● Exercise details: For each line below that holds "section", return the line as it stands.

● Before and after images:
────

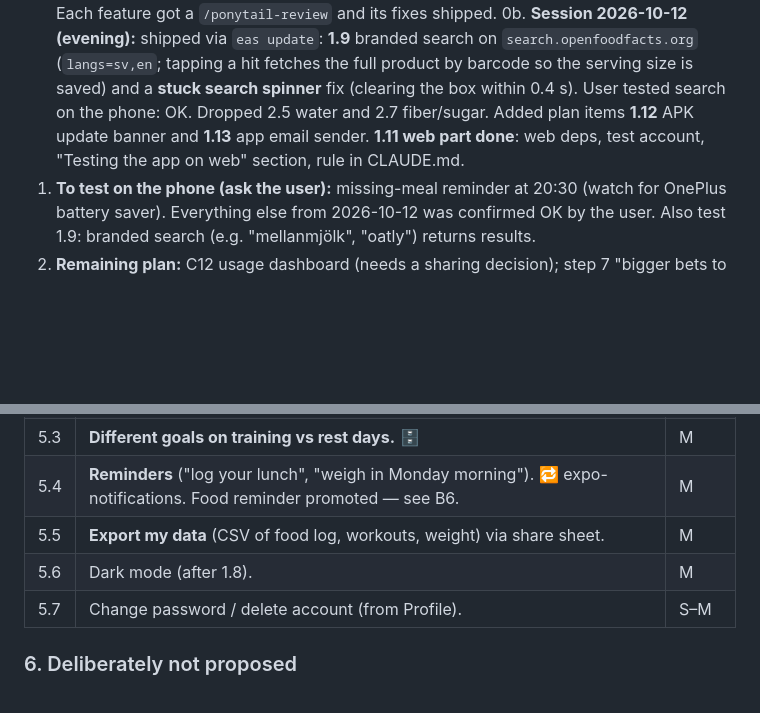
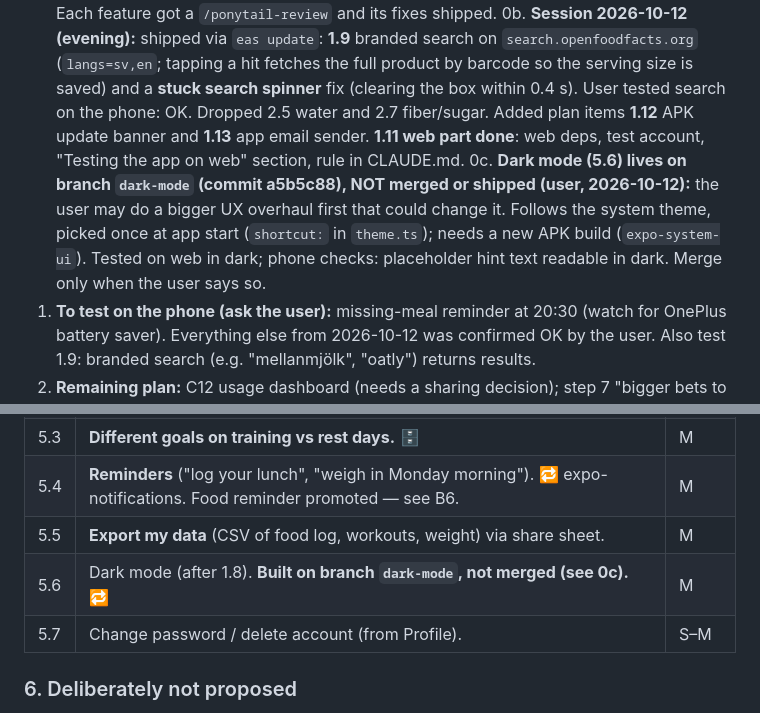
Before and after one commit to jjerner/FitTracker, a Markdown page: HANDOVER.md, 2 parts joined by grey strips. Rendered like a GitHub page; blank space fills up the shorter version.

Commit message:
Handover: dark mode waits on branch dark-mode
Co-Authored-By: Claude Opus 5.5 <noreply@anthropic.com>

```diff
--- a/HANDOVER.md
+++ b/HANDOVER.md
@@ -152,6 +152,7 @@ For any new tables, write new numbered migration files and ask the user to run t
 0. **Session 2026-10-12 shipped (all via `eas update`, preview channel; NOT yet tested on the phone — ask the user):** audit follow-ups A1 (migration `0014` **applied**), A3, A6 (A2 accepted as a risk, A4 skipped); C8 missing-meal reminder (20:30, offline-safe); C10 program gallery (Upper/Lower, Push/Pull/Legs); `saveTemplate` now removes a half-saved new routine. C9 is parked. Last commit before this handover: see `git log`.
 0a. **Session 2026-10-12 (later), all shipped via `eas update`:** user confirmed on the phone: "Could not delete" alert, program gallery, Workouts range buttons (4.5). Shipped: **1.5 edit past workouts** (tap a set on the workout summary → edit kg/reps or min/km, or delete the set; Save is disabled when both boxes are empty; `updateSet` in `lib/workouts.ts`; adding sets to a past workout not done); **4.1 weight trend** (7-day average line over the daily weigh-ins; `weightTrend` in `lib/progress.ts`, tested; the weight query now fetches 371 days; chart scale includes the trend line); **4.5** shared `RangeTabs` row (30 days · 90 days · 1 year) on the weight and workouts cards, old dropdown removed; **2.6 favourite foods** (migration `0015` **applied**; ☆/★ on the food page; search order is Favourites → My foods → Basic → Branded, Favourites also above Recent when the box is empty) and **most logged first** in My foods (`searchMyFoods` counts the 500 latest matching entries; ties = most recent). Each feature got a `/ponytail-review` and its fixes shipped.
 0b. **Session 2026-10-12 (evening):** shipped via `eas update`: **1.9** branded search on `search.openfoodfacts.org` (`langs=sv,en`; tapping a hit fetches the full product by barcode so the serving size is saved) and a **stuck search spinner** fix (clearing the box within 0.4 s). User tested search on the phone: OK. Dropped 2.5 water and 2.7 fiber/sugar. Added plan items **1.12** APK update banner and **1.13** app email sender. **1.11 web part done**: web deps, test account, "Testing the app on web" section, rule in CLAUDE.md.
+0c. **Dark mode (5.6) lives on branch `dark-mode` (commit a5b5c88), NOT merged or shipped (user, 2026-10-12):** the user may do a bigger UX overhaul first that could change it. Follows the system theme, picked once at app start (`shortcut:` in `theme.ts`); needs a new APK build (`expo-system-ui`). Tested on web in dark; phone checks: placeholder hint text readable in dark. Merge only when the user says so.
 1. **To test on the phone (ask the user):** missing-meal reminder at 20:30 (watch for OnePlus battery saver). Everything else from 2026-10-12 was confirmed OK by the user. Also test 1.9: branded search (e.g. "mellanmjölk", "oatly") returns results.
 2. **Remaining plan:** C12 usage dashboard (needs a sharing decision); step 7 "bigger bets to discuss" (5.2 goal helper / 2.9 adaptive goal, 2.8 AI logging); **1.11 testing strategy (Claude tests the real app itself; decide web vs emulator first)**; **1.12 APK update banner for testers** (do before the next 🔁 build, so it ships in it); **1.13 app emails from an app address, not the personal Gmail** (decide Gmail vs email service + domain); smaller items: 1.10 email-verification code, 5.6 dark mode (theme groundwork done). B5 Withings is deliberately later. Migration workflow for 🗄 items: write `0016_*.sql`, ask the user to paste it into Supabase **before** shipping the JS.
 2b. **When the current plan is done (user's request, 2026-10-12):** run a full audit of the whole app (`/ponytail-audit`), then make a plan for a release to the **App Store and Google Play**. Things that plan must cover at least: store accounts (Apple developer + Play Console), iOS build (never built so far), production EAS profile/channel, privacy policy + data-safety forms (the app stores food/weight/workout data), account deletion in-app (required by both stores), the Gmail SMTP and Site URL items under "On hold", A2 (shared OFF cache) since strangers would use it, and C12 if usage stats are wanted.
@@ -275,7 +276,7 @@ Withings scale sync is B5 in section 0 (deprioritised: new feature, do after the
 | 5.3 | **Different goals on training vs rest days.** 🗄 | M |
 | 5.4 | **Reminders** ("log your lunch", "weigh in Monday morning"). 🔁 expo-notifications. Food reminder promoted — see B6. | M |
 | 5.5 | **Export my data** (CSV of food log, workouts, weight) via share sheet. | M |
-| 5.6 | Dark mode (after 1.8). | M |
+| 5.6 | Dark mode (after 1.8). **Built on branch `dark-mode`, not merged (see 0c).** 🔁 | M |
 | 5.7 | Change password / delete account (from Profile). | S–M |
 
 ### 6. Deliberately not proposed
```
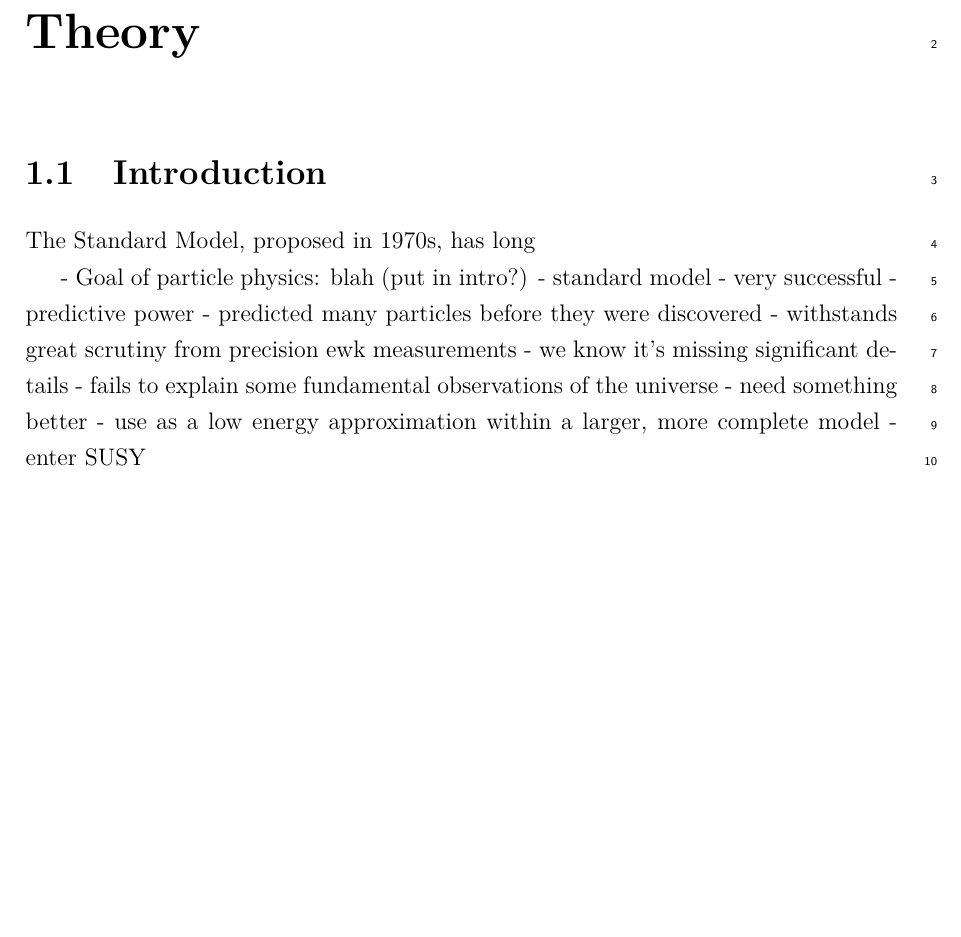
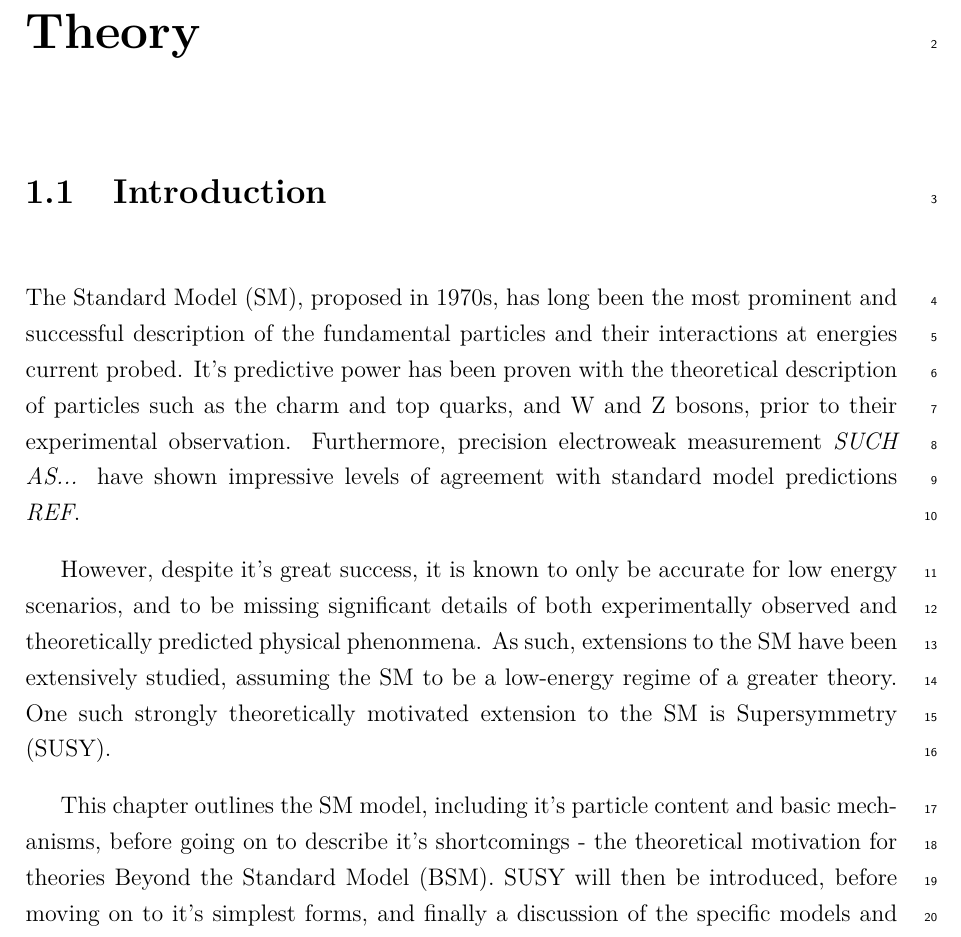
Before and after one commit to dsmiff/thesis-1, a LaTeX thesis (thesis.tex, which reads Chapter2/chapter2.tex): part of page 1 of 6, cut so that both start at the same text, the shorter picture padded with empty space. Compiled offline with pdfLaTeX.

Commit message:
introdution

```diff
--- a/Chapter2/chapter2.tex
+++ b/Chapter2/chapter2.tex
@@ -16,18 +16,26 @@
 \section{Introduction}  %Section - 1.1
 \label{sec:theory_intro}
 
-The Standard Model, proposed in 1970s, has long
+The Standard Model (SM), proposed in 1970s, has long been the most prominent and
+successful description of the fundamental particles and their interactions at
+energies current probed. It's predictive power has been proven with the
+theoretical description of particles such as the charm and top quarks, and W and
+Z bosons, prior to their experimental observation. Furthermore, precision
+electroweak measurement \emph{SUCH AS...} have shown impressive levels of
+agreement with standard model predictions \emph{REF}.
 
-- Goal of particle physics: blah (put in intro?)
-- standard model
-- very successful
-    - predictive power - predicted many particles before they were discovered
-    - withstands great scrutiny from precision ewk measurements
-- we know it's missing significant details
-- fails to explain some fundamental observations of the universe
-- need something better
-    - use as a low energy approximation within a larger, more complete model
-    - enter SUSY
+However, despite it's great success, it is known to only be accurate for low
+energy scenarios, and to be missing significant details of both experimentally
+observed and theoretically predicted physical phenonmena. As such, extensions to
+the SM have been extensively studied, assuming the SM to be a low-energy
+regime of a greater theory. One such strongly theoretically motivated extension
+to the SM is Supersymmetry (SUSY).
+
+This chapter outlines the SM model, including it's particle content and basic
+mechanisms, before going on to describe it's shortcomings - the theoretical
+motivation for theories Beyond the Standard Model (BSM). SUSY will then be
+introduced, before moving on to it's simplest forms, and finally a discussion of
+the specific models and frameworks used for interpretation within this analysis.
 
 \section{Current understanding}
 \label{sec:theory_current}
```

────

● Exercise solution:
 0b. **Session 2026-10-12 (evening):** shipped via `eas update`: **1.9** branded search on `search.openfoodfacts.org` (`langs=sv,en`; tapping a hit fetches the full product by barcode so the serving size is saved) and a **stuck search spinner** fix (clearing the box within 0.4 s). User tested search on the phone: OK. Dropped 2.5 water and 2.7 fiber/sugar. Added plan items **1.12** APK update banner and **1.13** app email sender. **1.11 web part done**: web deps, test account, "Testing the app on web" section, rule in CLAUDE.md.
@@ -275,7 +276,7 @@ Withings scale sync is B5 in section 0 (deprioritised: new feature, do after the
 \section{Introduction}  %Section - 1.1
 \section{Current understanding}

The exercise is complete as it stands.